## Exercise data
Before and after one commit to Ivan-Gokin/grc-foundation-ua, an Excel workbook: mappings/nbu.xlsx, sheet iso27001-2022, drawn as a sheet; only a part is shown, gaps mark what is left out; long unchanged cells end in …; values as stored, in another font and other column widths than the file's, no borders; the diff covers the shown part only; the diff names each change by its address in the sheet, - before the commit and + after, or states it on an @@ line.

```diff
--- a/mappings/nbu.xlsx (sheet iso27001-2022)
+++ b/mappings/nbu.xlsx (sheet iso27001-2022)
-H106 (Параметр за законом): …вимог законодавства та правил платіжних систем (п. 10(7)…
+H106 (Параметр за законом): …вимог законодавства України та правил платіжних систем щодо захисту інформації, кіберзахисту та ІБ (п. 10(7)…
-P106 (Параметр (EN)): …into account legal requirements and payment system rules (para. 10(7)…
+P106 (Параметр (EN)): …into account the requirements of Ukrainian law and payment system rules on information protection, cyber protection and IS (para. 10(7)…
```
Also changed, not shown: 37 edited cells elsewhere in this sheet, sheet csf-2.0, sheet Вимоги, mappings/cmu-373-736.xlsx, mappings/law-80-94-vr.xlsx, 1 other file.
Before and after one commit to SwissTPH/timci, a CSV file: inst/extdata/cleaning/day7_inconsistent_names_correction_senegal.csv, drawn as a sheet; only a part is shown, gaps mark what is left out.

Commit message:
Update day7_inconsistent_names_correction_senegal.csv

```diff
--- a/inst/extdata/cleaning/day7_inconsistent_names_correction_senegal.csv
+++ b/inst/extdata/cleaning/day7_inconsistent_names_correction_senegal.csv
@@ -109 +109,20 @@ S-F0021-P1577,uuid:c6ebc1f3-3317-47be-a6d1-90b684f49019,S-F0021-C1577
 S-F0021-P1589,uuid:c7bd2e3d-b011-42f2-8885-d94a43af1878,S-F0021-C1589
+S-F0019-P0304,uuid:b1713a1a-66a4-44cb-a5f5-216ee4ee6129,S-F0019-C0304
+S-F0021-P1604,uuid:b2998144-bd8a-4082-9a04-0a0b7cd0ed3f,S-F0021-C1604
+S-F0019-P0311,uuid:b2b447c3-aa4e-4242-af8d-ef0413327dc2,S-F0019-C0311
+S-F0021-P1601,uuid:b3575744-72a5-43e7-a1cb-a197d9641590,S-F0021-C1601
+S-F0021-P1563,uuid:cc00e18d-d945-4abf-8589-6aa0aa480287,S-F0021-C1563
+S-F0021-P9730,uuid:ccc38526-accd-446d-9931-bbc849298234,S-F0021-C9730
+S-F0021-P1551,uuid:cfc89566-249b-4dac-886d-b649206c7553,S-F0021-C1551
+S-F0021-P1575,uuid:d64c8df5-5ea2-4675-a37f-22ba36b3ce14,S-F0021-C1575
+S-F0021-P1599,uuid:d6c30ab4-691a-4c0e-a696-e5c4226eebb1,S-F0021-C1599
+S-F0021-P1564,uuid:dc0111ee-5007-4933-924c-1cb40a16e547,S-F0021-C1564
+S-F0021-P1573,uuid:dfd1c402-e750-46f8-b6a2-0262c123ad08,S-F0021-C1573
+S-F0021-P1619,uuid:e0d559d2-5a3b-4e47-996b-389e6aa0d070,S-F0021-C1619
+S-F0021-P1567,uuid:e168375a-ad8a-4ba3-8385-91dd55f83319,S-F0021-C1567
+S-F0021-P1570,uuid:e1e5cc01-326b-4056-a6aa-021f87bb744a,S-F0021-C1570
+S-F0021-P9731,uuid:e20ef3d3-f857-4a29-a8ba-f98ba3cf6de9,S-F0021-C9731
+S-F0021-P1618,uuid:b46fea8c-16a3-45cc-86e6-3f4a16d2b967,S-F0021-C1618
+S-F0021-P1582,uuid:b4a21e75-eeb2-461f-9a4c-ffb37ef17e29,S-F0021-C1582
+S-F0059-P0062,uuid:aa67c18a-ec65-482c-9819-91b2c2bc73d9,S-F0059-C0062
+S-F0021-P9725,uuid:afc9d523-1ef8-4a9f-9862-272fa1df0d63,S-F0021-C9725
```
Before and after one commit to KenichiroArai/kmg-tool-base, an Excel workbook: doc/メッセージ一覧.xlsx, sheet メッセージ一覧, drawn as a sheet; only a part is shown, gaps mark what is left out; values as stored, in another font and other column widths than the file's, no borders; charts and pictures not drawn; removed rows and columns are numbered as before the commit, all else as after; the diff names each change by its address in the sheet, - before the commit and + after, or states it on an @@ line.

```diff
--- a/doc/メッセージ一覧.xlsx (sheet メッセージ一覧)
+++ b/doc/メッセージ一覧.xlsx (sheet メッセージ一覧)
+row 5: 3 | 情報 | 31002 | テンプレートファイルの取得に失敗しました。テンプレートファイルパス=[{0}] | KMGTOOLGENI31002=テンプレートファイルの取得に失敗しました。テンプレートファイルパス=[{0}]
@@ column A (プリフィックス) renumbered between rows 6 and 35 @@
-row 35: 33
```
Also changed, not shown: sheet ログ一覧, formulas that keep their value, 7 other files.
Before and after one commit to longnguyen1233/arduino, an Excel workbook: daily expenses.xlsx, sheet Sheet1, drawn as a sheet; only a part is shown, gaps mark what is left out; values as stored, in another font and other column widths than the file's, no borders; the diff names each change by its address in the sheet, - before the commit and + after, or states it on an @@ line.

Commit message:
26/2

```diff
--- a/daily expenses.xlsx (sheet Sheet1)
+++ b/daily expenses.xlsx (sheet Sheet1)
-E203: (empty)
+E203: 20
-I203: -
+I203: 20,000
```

## Exercise aim
Exactly the lines from the one with "Also changed, not shown: sheet" through the final line of the entries are to be returned, both ends included.

## Completed exercise
Also changed, not shown: sheet ログ一覧, formulas that keep their value, 7 other files.
Before and after one commit to longnguyen1233/arduino, an Excel workbook: daily expenses.xlsx, sheet Sheet1, drawn as a sheet; only a part is shown, gaps mark what is left out; values as stored, in another font and other column widths than the file's, no borders; the diff names each change by its address in the sheet, - before the commit and + after, or states it on an @@ line.

Commit message:
26/2

```diff
--- a/daily expenses.xlsx (sheet Sheet1)
+++ b/daily expenses.xlsx (sheet Sheet1)
-E203: (empty)
+E203: 20
-I203: -
+I203: 20,000
```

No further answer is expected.